Alfred W. Arendt, 99, a pioneer farmer and railroader, died at a Havre care center on April 16, 2003, one week before his 100th birthday.
A vigil will be on Friday at 7 p.m. at the St. Jude's Catholic Church. A funeral Mass will be at 10 a.m. on Saturday at St. Jude's Catholic Church, followed by a burial in the
Calvary Cemetery. A fellowship luncheon in the church's social hall will follow the burial.
Alfred was born in Wimbledon, N.D., to Peter and Elizabeth (Jonas) Arendt on April 23, 1903. The family homesteaded near Eastend, Saskatchewan, in 1914. At the age of 11, he and his 18-year-old brother, Eugene, wintered-over there and built up a foothold before the rest of the family came up from North Dakota in 1915.
The Arendts worked Percheron horses and ran a steam-powered threshing outfit manned by a score of hired hands. In the Depression, Alfred found a variety of short-term jobs. He was a cook on a Saskatchewan paleontology expedition, a hotel storekeeper in Chicago, an apple picker in Washington State, and a grain custom-cutter ranging from Texas to Canada. Between stints farming in the 1940s, he was a Saskatchewan wheat pool operator and a station agent for the Canadian Pacific Railway in Alberta.

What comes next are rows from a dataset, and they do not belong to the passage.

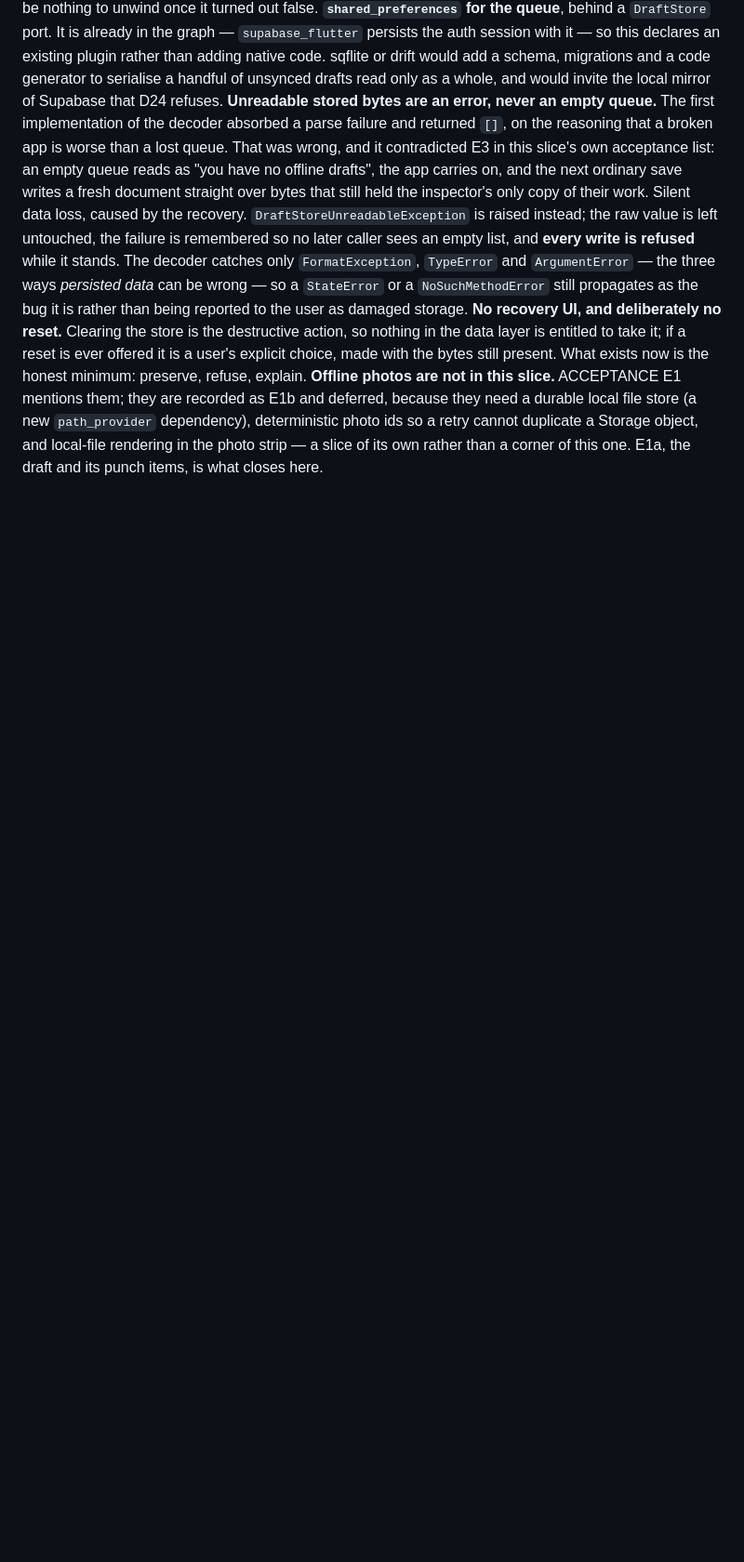
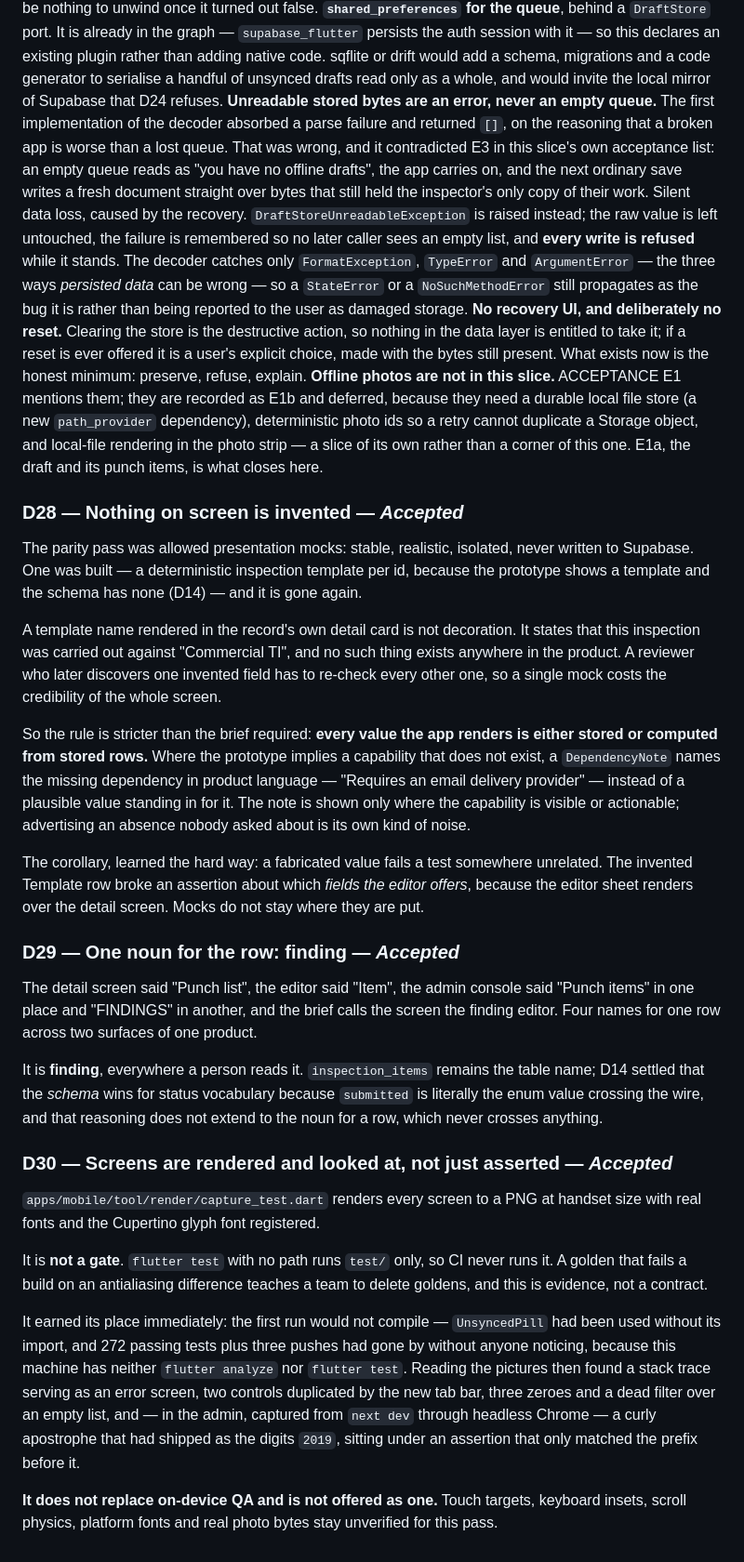
Before and after one commit to huyupwork-hub/upwork-system, a Markdown page: docs/DECISIONS.md, the part around the change. Shown at 93% size. Drawn GitHub-style; blank space fills up the shorter version.

Commit message:
docs: D28-D30 — no invented data, one noun, and rendered evidence
Co-Authored-By: Claude Opus 5 (1M context) <noreply@anthropic.com>

```diff
--- a/docs/DECISIONS.md
+++ b/docs/DECISIONS.md
@@ -527,3 +527,58 @@ as E1b and deferred, because they need a durable local file store (a new `path_p
 dependency), deterministic photo ids so a retry cannot duplicate a Storage object, and
 local-file rendering in the photo strip — a slice of its own rather than a corner of this
 one. E1a, the draft and its punch items, is what closes here.
+
+### D28 — Nothing on screen is invented — *Accepted*
+
+The parity pass was allowed presentation mocks: stable, realistic, isolated, never written
+to Supabase. One was built — a deterministic inspection template per id, because the
+prototype shows a template and the schema has none (D14) — and it is gone again.
+
+A template name rendered in the record's own detail card is not decoration. It states that
+this inspection was carried out against "Commercial TI", and no such thing exists anywhere
+in the product. A reviewer who later discovers one invented field has to re-check every
+other one, so a single mock costs the credibility of the whole screen.
+
+So the rule is stricter than the brief required: **every value the app renders is either
+stored or computed from stored rows.** Where the prototype implies a capability that does
+not exist, a `DependencyNote` names the missing dependency in product language — "Requires
+an email delivery provider" — instead of a plausible value standing in for it. The note is
+shown only where the capability is visible or actionable; advertising an absence nobody
+asked about is its own kind of noise.
+
+The corollary, learned the hard way: a fabricated value fails a test somewhere unrelated.
+The invented Template row broke an assertion about which *fields the editor offers*,
+because the editor sheet renders over the detail screen. Mocks do not stay where they are
+put.
+
+### D29 — One noun for the row: finding — *Accepted*
+
+The detail screen said "Punch list", the editor said "Item", the admin console said "Punch
+items" in one place and "FINDINGS" in another, and the brief calls the screen the finding
+editor. Four names for one row across two surfaces of one product.
+
+It is **finding**, everywhere a person reads it. `inspection_items` remains the table name;
+D14 settled that the *schema* wins for status vocabulary because `submitted` is literally
+the enum value crossing the wire, and that reasoning does not extend to the noun for a row,
+which never crosses anything.
+
+### D30 — Screens are rendered and looked at, not just asserted — *Accepted*
+
+`apps/mobile/tool/render/capture_test.dart` renders every screen to a PNG at handset size
+with real fonts and the Cupertino glyph font registered.
+
+It is **not a gate**. `flutter test` with no path runs `test/` only, so CI never runs it. A
+golden that fails a build on an antialiasing difference teaches a team to delete goldens,
+and this is evidence, not a contract.
+
+It earned its place immediately: the first run would not compile — `UnsyncedPill` had been
+used without its import, and 272 passing tests plus three pushes had gone by without
+anyone noticing, because this machine has neither `flutter analyze` nor `flutter test`.
+Reading the pictures then found a stack trace serving as an error screen, two controls
+duplicated by the new tab bar, three zeroes and a dead filter over an empty list, and — in
+the admin, captured from `next dev` through headless Chrome — a curly apostrophe that had
+shipped as the digits `2019`, sitting under an assertion that only matched the prefix
+before it.
+
+**It does not replace on-device QA and is not offered as one.** Touch targets, keyboard
+insets, scroll physics, platform fonts and real photo bytes stay unverified for this pass.
```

Alfred married Ethel Ledingham in Eastend, Saskatchewan, on Aug. 3, 1941. They moved to Havre in 1950 to farm for Clair Dow north of town. He began work with the Great Northern Railway in 1952 and worked in the Havre car shops until retiring in 1973. He built the A&W Rootbeer stand in Chinook in 1961, and he and Ethel operated that business during the summers through 1964.
Active in the Havre community for more than 50 years, Alfred was a parishioner of St. Jude's Catholic Church and a member of the Knights of Columbus. He served on the board of directors of the Great Northern Credit Union and participated in a variety of civic affairs, ranging from civil defense and Havre's Give-Away shop for the needy to efforts promoting universal health insurance. In 1984, Alfred was a founder of the Seniors Citizens Band, where he played drums for many years.
In retirement, Alfred taught Ethel to play pool and they could often be found chalking up at the senior citizens center. Over four decades, the couple's annual trips ranged from coast to coast visiting their children and other relatives. They moved into the Eagles Manor in 1999. Alfred won a circle of friends among the West Wing team of the Northern Montana Care Center who cared for him like family since April 2002.
Alfred was preceded in death by his parents; brothers, Eugene, Roy, Sylvester, Louis and Raymond; sisters, Laura Gore, Julia Hose, Elizabeth McKenty and Josephine Arendt; and daughter-in-law, Diana Arendt.
Survivors include his wife, Ethel Arendt of Havre; daughter, Mary Lynn (Dan) Kuka of Havre; sons, Bryce Arendt of Havre and Curtis Arendt of Butte; seven grandchildren; nine great-grandchildren; and numerous nieces and nephews.
In lieu of flowers, contributions to St. Jude's Catholic Church are suggested.
Arrangements are by Edwards Funeral Home in Chinook.